Cuban parliamentarians gather in permanent commissions this weekend to analyze significant issues at the center of interest of the population and the country’s economic development. The domestic marketing of produce in the capital city and other western provinces will be high on the agenda of the permanent commission on Food
Cuban parliamentarians gather in permanent commissions this weekend to analyze significant issues at the center of interest of the population and the country’s economic development.
The domestic marketing of produce in the capital city and other western provinces will be high on the agenda of the permanent commission on Food and Agriculture.
Also on the spotlight of parliamentarians are agriculture and reforestation plans aimed at reaching sustainable development in mountainous areas, which cover 1.9 million hectares of Cuban cultivable lands.
The commission on Economic Affairs will look at preparations and prospects of the upcoming Population and Housing Census, to take place September 15-24.
The lawmakers dealing with the sector of services along with those in charge of national defense will debate the measures being taken against crime, social indiscipline and corruption.
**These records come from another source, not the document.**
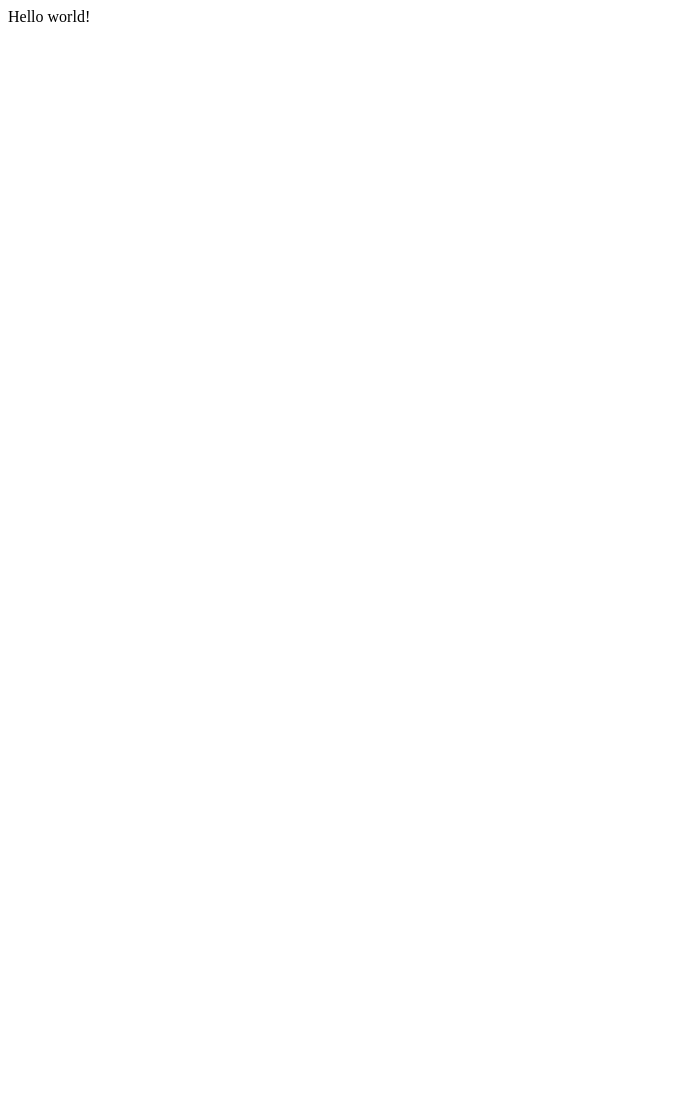
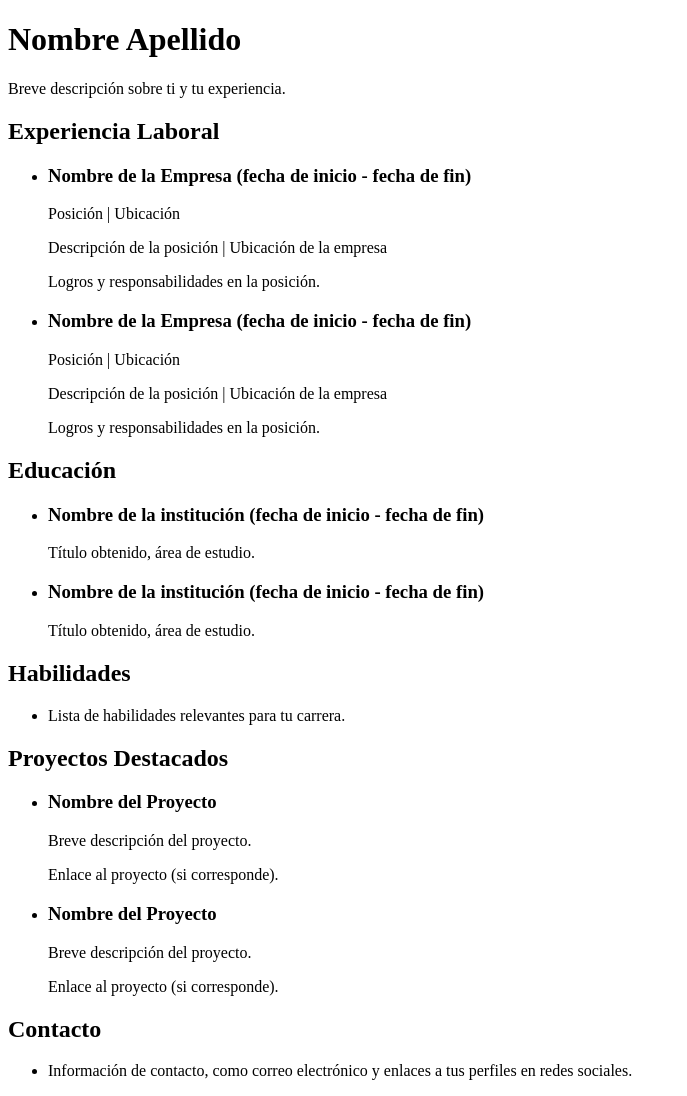
Before and after one commit to gustavoOchoa/Curriculum, a plain HTML site: page index.html in a window 1280 px wide. Shown: the whole page, without its empty margins (0-687 px from the left). Before the commit the page ends 800 px from the top, so only its background shows below. Drawn offline with Linux system fonts and the light colour scheme.

Commit message:
Update index.html

```diff
--- a/index.html
+++ b/index.html
@@ -1,7 +1,79 @@
+<!DOCTYPE html>
 <html>
   <head>
+    <title>Nombre Apellido - Curriculum Vitae</title>
+    <meta charset="utf-8">
+    <meta name="viewport" content="width=device-width, initial-scale=1">
+    <link rel="stylesheet" href="styles.css">
   </head>
   <body>
-    <p>Hello world!</p>
+    <header>
+      <h1>Nombre Apellido</h1>
+      <p>Breve descripción sobre ti y tu experiencia.</p>
+    </header>
+
+    <main>
+      <section>
+        <h2>Experiencia Laboral</h2>
+        <ul>
+          <li>
+            <h3>Nombre de la Empresa (fecha de inicio - fecha de fin)</h3>
+            <p>Posición | Ubicación</p>
+            <p>Descripción de la posición | Ubicación de la empresa</p>
+            <p>Logros y responsabilidades en la posición.</p>
+          </li>
+          <li>
+            <h3>Nombre de la Empresa (fecha de inicio - fecha de fin)</h3>
+            <p>Posición | Ubicación</p>
+            <p>Descripción de la posición | Ubicación de la empresa</p>
+            <p>Logros y responsabilidades en la posición.</p>
+          </li>
+        </ul>
+      </section>
+
+      <section>
+        <h2>Educación</h2>
+        <ul>
+          <li>
+            <h3>Nombre de la institución (fecha de inicio - fecha de fin)</h3>
+            <p>Título obtenido, área de estudio.</p>
+          </li>
+          <li>
+            <h3>Nombre de la institución (fecha de inicio - fecha de fin)</h3>
+            <p>Título obtenido, área de estudio.</p>
+          </li>
+        </ul>
+      </section>
+
+      <section>
+        <h2>Habilidades</h2>
+        <ul>
+          <li>Lista de habilidades relevantes para tu carrera.</li>
+        </ul>
+      </section>
+
+      <section>
+        <h2>Proyectos Destacados</h2>
+        <ul>
+          <li>
+            <h3>Nombre del Proyecto</h3>
+            <p>Breve descripción del proyecto.</p>
+            <p>Enlace al proyecto (si corresponde).</p>
+          </li>
+          <li>
+            <h3>Nombre del Proyecto</h3>
+            <p>Breve descripción del proyecto.</p>
+            <p>Enlace al proyecto (si corresponde).</p>
+          </li>
+        </ul>
+      </section>
+
+      <section>
+        <h2>Contacto</h2>
+        <ul>
+          <li>Información de contacto, como correo electrónico y enlaces a tus perfiles en redes sociales.</li>
+        </ul>
+      </section>
+    </main>
   </body>
 </html>
```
Also on the agenda is a study research on the country’s potential to generate biomass and to exploit other renewable energy sources, as part of issues relevant to the Environment and Energy.
The working commissions will be in session Friday, Saturday and Sunday, prior to the 9th Session of the Cuban Parliament to take place Monday and Tuesday.
On Thursday, the lawmakers gathered in a plenary session to considered reports by several state entities, such as the National Water Resources Institute and the Higher Education Ministry.
In her report to the lawmakers on Thursday, the president of the Water Resources Institute Ines Maria Chapman said that Cuba supplies drinking water to 94.5 percent of its 11-million population through pipe infrastructure
Aqueduct systems supply drinking water to 8 million 240 000 citizens in over 2 400 urban and rural settlements, though six percent of Cubans have received water by cistern trucks over the past few years due to the effects of severe drought and breakdowns of pumping equipment.
The official told lawmakers that the rural areas show a worst situation because only 38.6 percent of residents in those zones get water through pipe infrastructure.
Meanwhile, Higher Education minister Rodolfo Alarcon said the sector shows promising results as to its educative and political-ideological objectives.
The updating of functions of Marxist Philosophy departments at universities and the inclusion of the History of Cuba as a subject in the curriculum have contributed to eradicating some gaps in the knowledge of those disciplines, revealed by a previous study in 2009.
Taken from AIN